I still really struggle with making friends now being in university, as 98 per cent of students don’t have children.

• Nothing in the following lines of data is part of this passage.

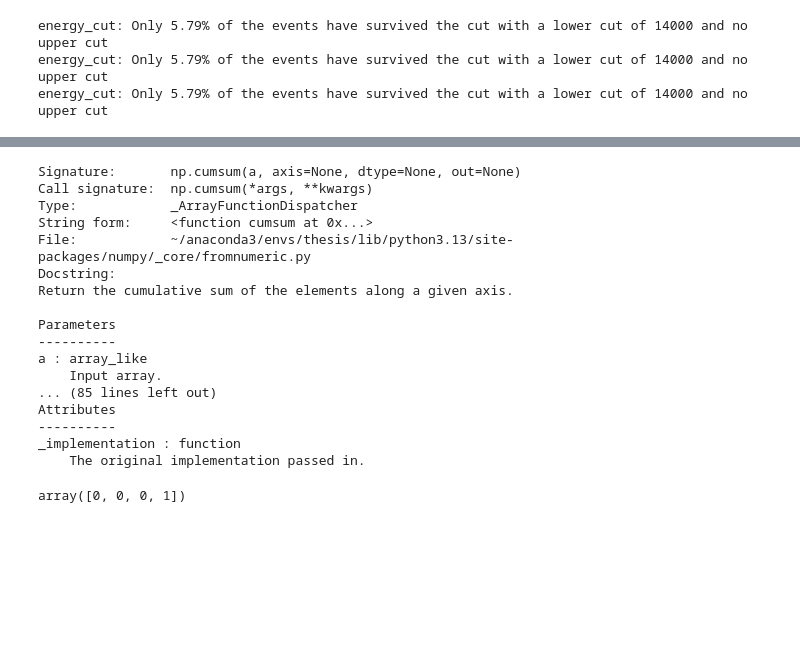
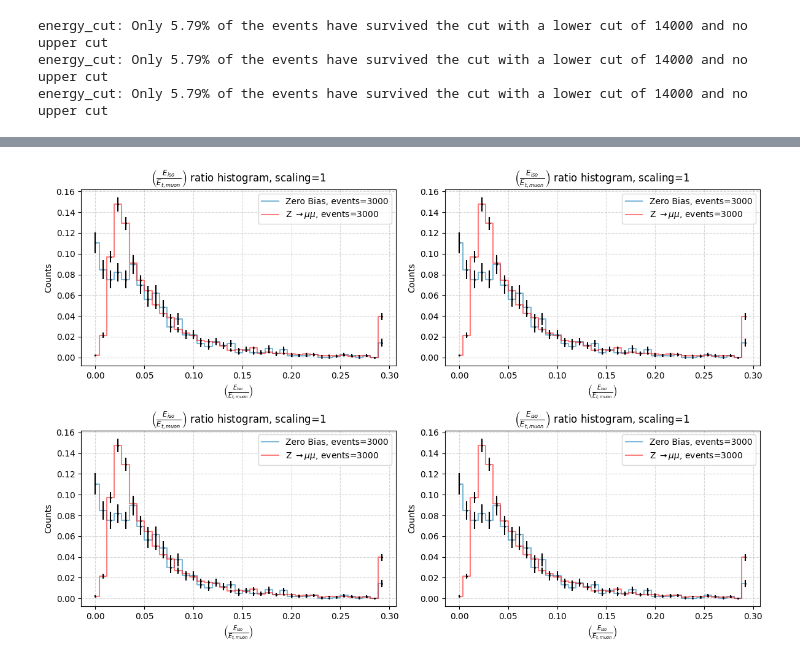
Before and after one commit to Ruba18-Code/BSc-Thesis-LVL1-trigger-for-isolated-muons-at-ATLAS, a Jupyter notebook: test.ipynb, the cells around one changed output, grey strips where cells are left out. Drawn from its saved outputs; the diff is of its cells as text; code cells hidden in the pictures; blank space fills up the shorter version.

Commit message:
Improed coolplot function to allow subplots

```diff
--- a/test.ipynb
+++ b/test.ipynb
@@ -166,20 +25,0 @@ quality_selector: Only 21.265 % of the data has been selected
-# %%
-np.cumsum?
-# %% [output]
-Signature:       np.cumsum(a, axis=None, dtype=None, out=None)
-Call signature:  np.cumsum(*args, **kwargs)
-Type:            _ArrayFunctionDispatcher
-String form:     <function cumsum at 0x...>
-File:            ~/anaconda3/envs/thesis/lib/python3.13/site-packages/numpy/_core/fromnumeric.py
-Docstring:
-Return the cumulative sum of the elements along a given axis.
-
-Parameters
-----------
-a : array_like
-    Input array.
-... (85 lines left out)
-Attributes
-----------
-_implementation : function
-    The original implementation passed in.
@@ -188,4 +26,33 @@ array=np.array([0,0,0,1])
-# %%
-np.cumsum(array)
-# %% [output]
-array([0, 0, 0, 1])
+# %%
+#Set scaling factor
+scaling=1
+#Set dr
+dr_min=0.05
+dr_max=0.35
+#Compute isolation
+res1=muon_isolation_all_events(MuonTree_ZeroBias, ZeroBias_eta, ZeroBias_phi, dr_min, dr_max, [nmin,nmax], scaling=scaling)
+res2=muon_isolation_all_events(MuonTree_Zmumu, Zmumu_eta, Zmumu_phi, dr_min, dr_max, [nmin,nmax], scaling=1)
+#Compute ratio
+data1=ak.flatten(res1)/ak.flatten(ZeroBias_pt)
+data2=ak.flatten(res2)/ak.flatten(Zmumu_pt)
+#Compute number of non empty events
+events1=ak.sum(ak.num(ZeroBias_pt) > 0)
+events2=ak.sum(ak.num(Zmumu_pt) > 0)
+#Prepare plot
+data=[data1, data2]
+bins=np.linspace(0,0.3,40)
+colors=["#0072B2", "#FD0000"]
+label1=f"Zero Bias, events={events1}"
+label2=fr"Z $\to \mu \mu$, events={events2}"
+labels=[label1, label2]
+x_label=r"$\left( \frac{E_{iso}}{E_{t,muon}} \right)$"
+y_label=r"Counts"
+title = rf"$\left( \frac{{E_{{iso}}}}{{E_{{t,muon}}}}\right)$ ratio histogram, scaling={scaling}"
+#Plot
+fig, axis = plt.subplots(2, 2, figsize=(12, 8))
+coolplot(data, bins, colors, labels, x_label, y_label, title, ax=axis[0, 0])
+coolplot(data, bins, colors, labels, x_label, y_label, title, ax=axis[0, 1])
+coolplot(data, bins, colors, labels, x_label, y_label, title, ax=axis[1, 0])
+coolplot(data, bins, colors, labels, x_label, y_label, title, ax=axis[1, 1])
+# %% [output]
+[figure, added]
```
Also changed, not shown: parts of 2 cells of this notebook, 1 other file.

But I’ve learnt that if I want to make friends, sitting on my own in the library won’t help.

The best advice I would give to someone struggling with isolation is to be purposeful in your interaction with people, and don’t let your fears let you from staying connected.

Another piece of useful advice I was given from a maternal health nurse was to always get up for the day and get dressed and look presentable, because if you are dressed and have made a conscious effort you are much less likely to go back to bed and hide from the world and feed your own depression.

If you are out of bed – you’ve already won half of the battle.

My advice is only ever based off my experience and I’m certainly no professional, but if my story can help just one person – my job is done!

If you or someone you know is suffering, for help and advice in Australia, contact:

Lifeline 13 11 14

The Gidget Foundation

PANDA (Post and Antenatal Depression Association)